Action item: All lines in the data bearing the string "const" should be identified and copied.

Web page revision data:
====================

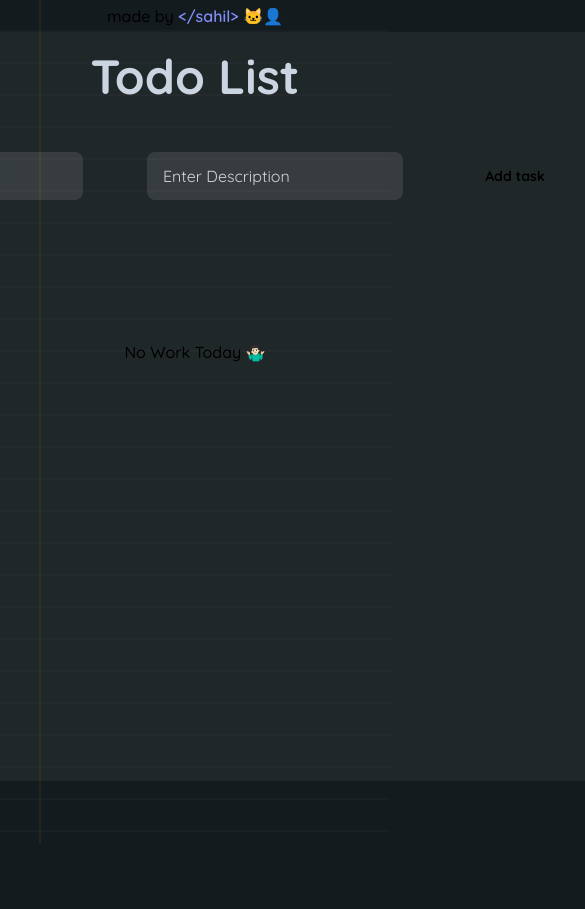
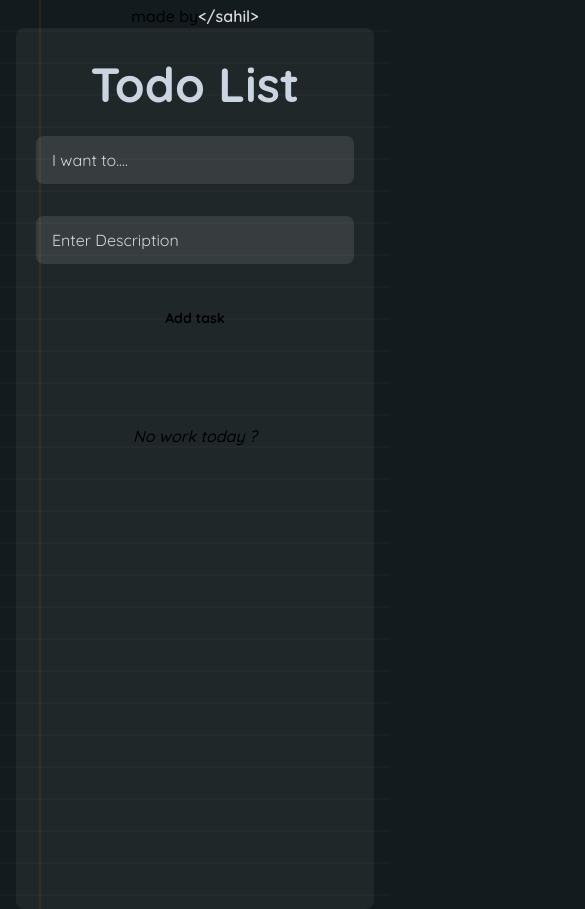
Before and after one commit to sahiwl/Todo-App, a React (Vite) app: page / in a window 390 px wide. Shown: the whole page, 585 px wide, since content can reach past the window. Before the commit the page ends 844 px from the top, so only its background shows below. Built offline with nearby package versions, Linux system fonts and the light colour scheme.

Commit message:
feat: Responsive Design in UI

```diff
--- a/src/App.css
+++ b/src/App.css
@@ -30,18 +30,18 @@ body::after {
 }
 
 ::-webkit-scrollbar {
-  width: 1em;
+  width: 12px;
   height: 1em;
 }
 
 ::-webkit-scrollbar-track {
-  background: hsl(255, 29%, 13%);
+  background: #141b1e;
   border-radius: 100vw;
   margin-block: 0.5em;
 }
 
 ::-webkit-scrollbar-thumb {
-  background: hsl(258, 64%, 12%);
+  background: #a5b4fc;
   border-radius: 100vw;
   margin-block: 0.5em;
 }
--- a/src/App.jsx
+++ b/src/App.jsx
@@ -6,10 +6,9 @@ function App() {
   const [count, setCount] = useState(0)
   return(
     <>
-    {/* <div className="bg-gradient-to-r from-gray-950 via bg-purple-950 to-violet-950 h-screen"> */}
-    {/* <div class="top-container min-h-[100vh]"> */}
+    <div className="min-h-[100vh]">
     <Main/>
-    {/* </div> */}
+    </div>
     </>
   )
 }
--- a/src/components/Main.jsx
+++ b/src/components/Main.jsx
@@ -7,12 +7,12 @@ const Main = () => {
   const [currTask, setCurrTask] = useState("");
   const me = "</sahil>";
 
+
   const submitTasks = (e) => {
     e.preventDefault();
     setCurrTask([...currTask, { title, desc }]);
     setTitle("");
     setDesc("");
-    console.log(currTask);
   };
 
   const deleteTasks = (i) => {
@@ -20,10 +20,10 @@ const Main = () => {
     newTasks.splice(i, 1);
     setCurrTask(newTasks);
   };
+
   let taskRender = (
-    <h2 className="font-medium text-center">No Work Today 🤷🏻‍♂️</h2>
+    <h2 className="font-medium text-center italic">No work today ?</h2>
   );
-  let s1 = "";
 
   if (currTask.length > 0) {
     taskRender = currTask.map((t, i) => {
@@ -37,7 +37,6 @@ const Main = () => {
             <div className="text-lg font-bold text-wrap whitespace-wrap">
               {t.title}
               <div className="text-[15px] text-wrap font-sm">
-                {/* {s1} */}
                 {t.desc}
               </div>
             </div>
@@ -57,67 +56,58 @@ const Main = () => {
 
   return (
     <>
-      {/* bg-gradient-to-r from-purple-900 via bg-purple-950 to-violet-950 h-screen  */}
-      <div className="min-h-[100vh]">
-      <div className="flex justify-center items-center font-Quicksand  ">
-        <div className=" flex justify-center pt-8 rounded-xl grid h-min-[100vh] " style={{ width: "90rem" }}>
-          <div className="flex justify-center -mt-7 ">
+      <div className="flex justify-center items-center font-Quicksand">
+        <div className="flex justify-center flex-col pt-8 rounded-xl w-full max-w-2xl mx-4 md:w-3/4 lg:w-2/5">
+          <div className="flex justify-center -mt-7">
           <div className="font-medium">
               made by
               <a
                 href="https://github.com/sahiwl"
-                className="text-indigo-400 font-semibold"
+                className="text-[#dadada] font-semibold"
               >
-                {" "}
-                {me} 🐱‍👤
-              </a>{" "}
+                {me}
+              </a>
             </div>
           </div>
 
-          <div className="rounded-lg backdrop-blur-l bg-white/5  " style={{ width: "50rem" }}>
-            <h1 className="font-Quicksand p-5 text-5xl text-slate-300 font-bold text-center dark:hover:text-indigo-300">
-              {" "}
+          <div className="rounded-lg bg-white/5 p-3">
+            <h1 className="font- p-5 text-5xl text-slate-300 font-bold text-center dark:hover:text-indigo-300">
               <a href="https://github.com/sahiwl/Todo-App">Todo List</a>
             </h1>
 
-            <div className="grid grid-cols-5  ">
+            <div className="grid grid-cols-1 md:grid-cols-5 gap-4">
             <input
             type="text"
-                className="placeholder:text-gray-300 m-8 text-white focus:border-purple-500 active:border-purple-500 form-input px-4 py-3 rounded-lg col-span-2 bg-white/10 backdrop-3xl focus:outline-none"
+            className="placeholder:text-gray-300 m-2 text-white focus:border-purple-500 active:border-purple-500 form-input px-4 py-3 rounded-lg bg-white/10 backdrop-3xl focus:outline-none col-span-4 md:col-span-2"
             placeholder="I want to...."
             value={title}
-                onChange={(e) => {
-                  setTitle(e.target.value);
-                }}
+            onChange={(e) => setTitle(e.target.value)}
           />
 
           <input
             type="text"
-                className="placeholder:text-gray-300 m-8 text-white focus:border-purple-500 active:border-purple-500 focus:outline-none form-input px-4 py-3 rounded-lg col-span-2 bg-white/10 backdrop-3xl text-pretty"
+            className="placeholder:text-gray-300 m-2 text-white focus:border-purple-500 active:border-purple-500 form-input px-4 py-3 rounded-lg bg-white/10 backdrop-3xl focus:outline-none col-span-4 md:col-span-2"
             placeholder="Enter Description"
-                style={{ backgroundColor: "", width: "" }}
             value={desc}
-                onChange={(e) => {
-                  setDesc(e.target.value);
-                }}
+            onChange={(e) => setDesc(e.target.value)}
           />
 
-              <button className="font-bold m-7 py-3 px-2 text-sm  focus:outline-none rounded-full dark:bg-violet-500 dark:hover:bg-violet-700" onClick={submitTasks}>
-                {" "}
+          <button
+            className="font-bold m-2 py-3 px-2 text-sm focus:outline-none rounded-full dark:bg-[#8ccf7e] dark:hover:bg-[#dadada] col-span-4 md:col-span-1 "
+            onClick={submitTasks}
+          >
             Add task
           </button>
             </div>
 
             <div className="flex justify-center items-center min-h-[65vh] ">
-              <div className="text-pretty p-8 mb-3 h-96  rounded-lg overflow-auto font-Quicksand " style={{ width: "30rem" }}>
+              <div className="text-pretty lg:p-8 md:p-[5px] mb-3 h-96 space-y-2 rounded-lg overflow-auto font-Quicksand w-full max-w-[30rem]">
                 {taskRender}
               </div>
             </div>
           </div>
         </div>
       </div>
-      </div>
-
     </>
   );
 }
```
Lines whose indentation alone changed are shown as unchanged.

====================

Solution for this problem:
   const [count, setCount] = useState(0)
@@ -7,12 +7,12 @@ const Main = () => {
   const [currTask, setCurrTask] = useState("");
   const me = "</sahil>";
   const submitTasks = (e) => {
   const deleteTasks = (i) => {
@@ -20,10 +20,10 @@ const Main = () => {
@@ -37,7 +37,6 @@ const Main = () => {
@@ -57,67 +56,58 @@ const Main = () => {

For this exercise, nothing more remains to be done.